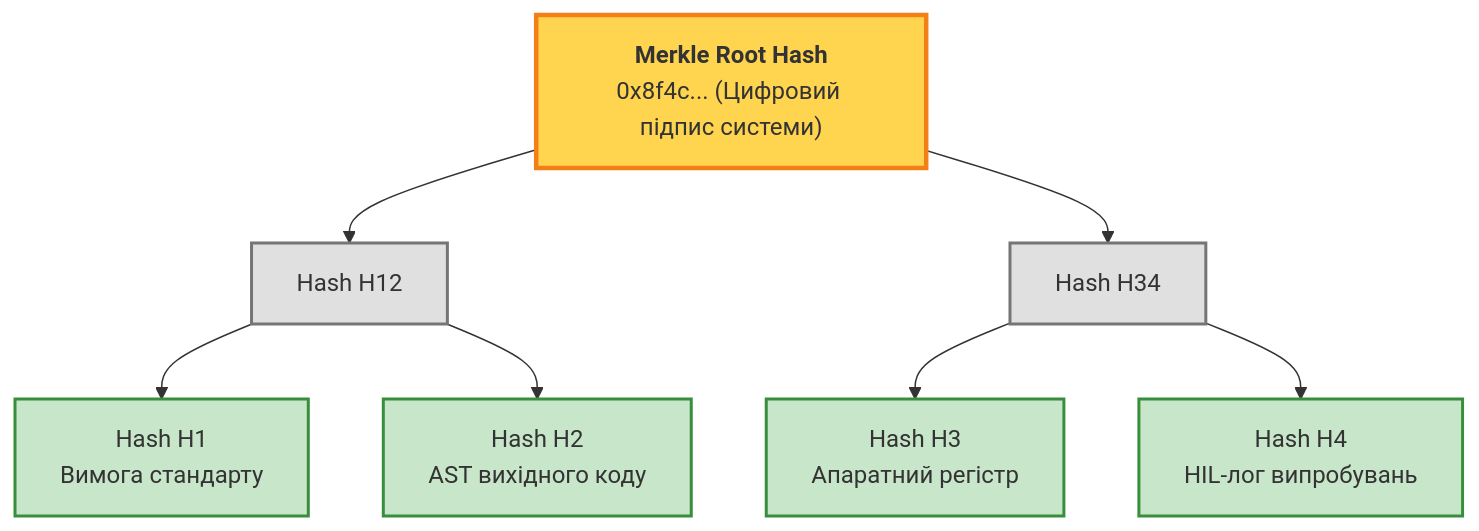
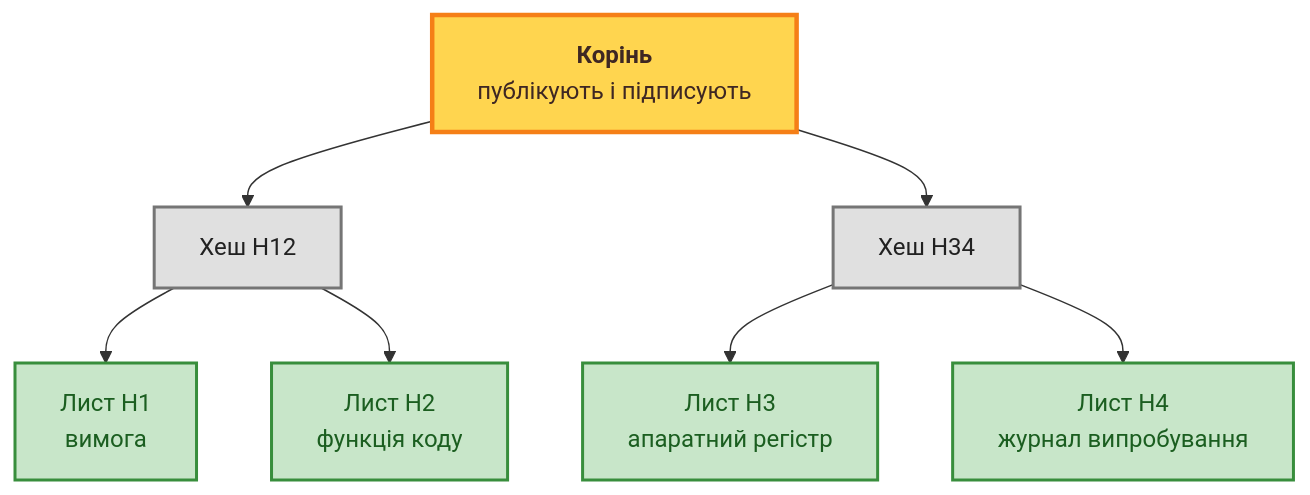
The third of 4 diagrams in ExpertSystem/ch27-safety-case-gsn-synthesis.md (nick-fedchik/articles), drawn with Mermaid before and after one commit. The commit also changed other lines of this file, not shown here.

````diff
--- a/ExpertSystem/ch27-safety-case-gsn-synthesis.md
+++ b/ExpertSystem/ch27-safety-case-gsn-synthesis.md
@@ -145,26 +162,24 @@
 ```mermaid
 flowchart TD
-    accTitle: Структура дерева Меркла сертифіката безпеки
-    accDescr: Схема побудови Merkle Root із хешів цитат стандартів, вихідного коду, регістрів та тестових результатів.
+    accTitle: Дерево Меркла над записами аргументу
+    accDescr: Чотири листи з хешами вимоги, коду, апаратного регістра й журналу випробування попарно хешуються у два внутрішні вузли, а ті хешуються в корінь.
 
-    Root["<b>Merkle Root Hash</b><br/>0x8f4c... (Цифровий підпис системи)"]:::root
-
-    H12["Hash H12"]:::branch
-    H34["Hash H34"]:::branch
-
-    H1["Hash H1<br/>Вимога стандарту"]:::leaf
-    H2["Hash H2<br/>AST вихідного коду"]:::leaf
-    H3["Hash H3<br/>Апаратний регістр"]:::leaf
-    H4["Hash H4<br/>HIL-лог випробувань"]:::leaf
+    Root["<b>Корінь</b><br/>публікують і підписують"]:::root
+    H12["Хеш H12"]:::branch
+    H34["Хеш H34"]:::branch
+    H1["Лист H1<br/>вимога"]:::leaf
+    H2["Лист H2<br/>функція коду"]:::leaf
+    H3["Лист H3<br/>апаратний регістр"]:::leaf
+    H4["Лист H4<br/>журнал випробування"]:::leaf
 
     Root --> H12
     Root --> H34
     H12 --> H1
     H12 --> H2
     H34 --> H3
     H34 --> H4
 
-    classDef root fill:#ffd54f,stroke:#f57f17,stroke-width:3px;
-    classDef branch fill:#e0e0e0,stroke:#757575,stroke-width:2px;
-    classDef leaf fill:#c8e6c9,stroke:#388e3c,stroke-width:2px;
+    classDef root fill:#ffd54f,stroke:#f57f17,stroke-width:3px,color:#3e2723;
+    classDef branch fill:#e0e0e0,stroke:#757575,stroke-width:2px,color:#212121;
+    classDef leaf fill:#c8e6c9,stroke:#388e3c,stroke-width:2px,color:#1b5e20;
 ```
````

■ **Instructions to follow**
State how many lines in the entries hold "branch". Nothing should come before or after the number.

■ **Written answer**
6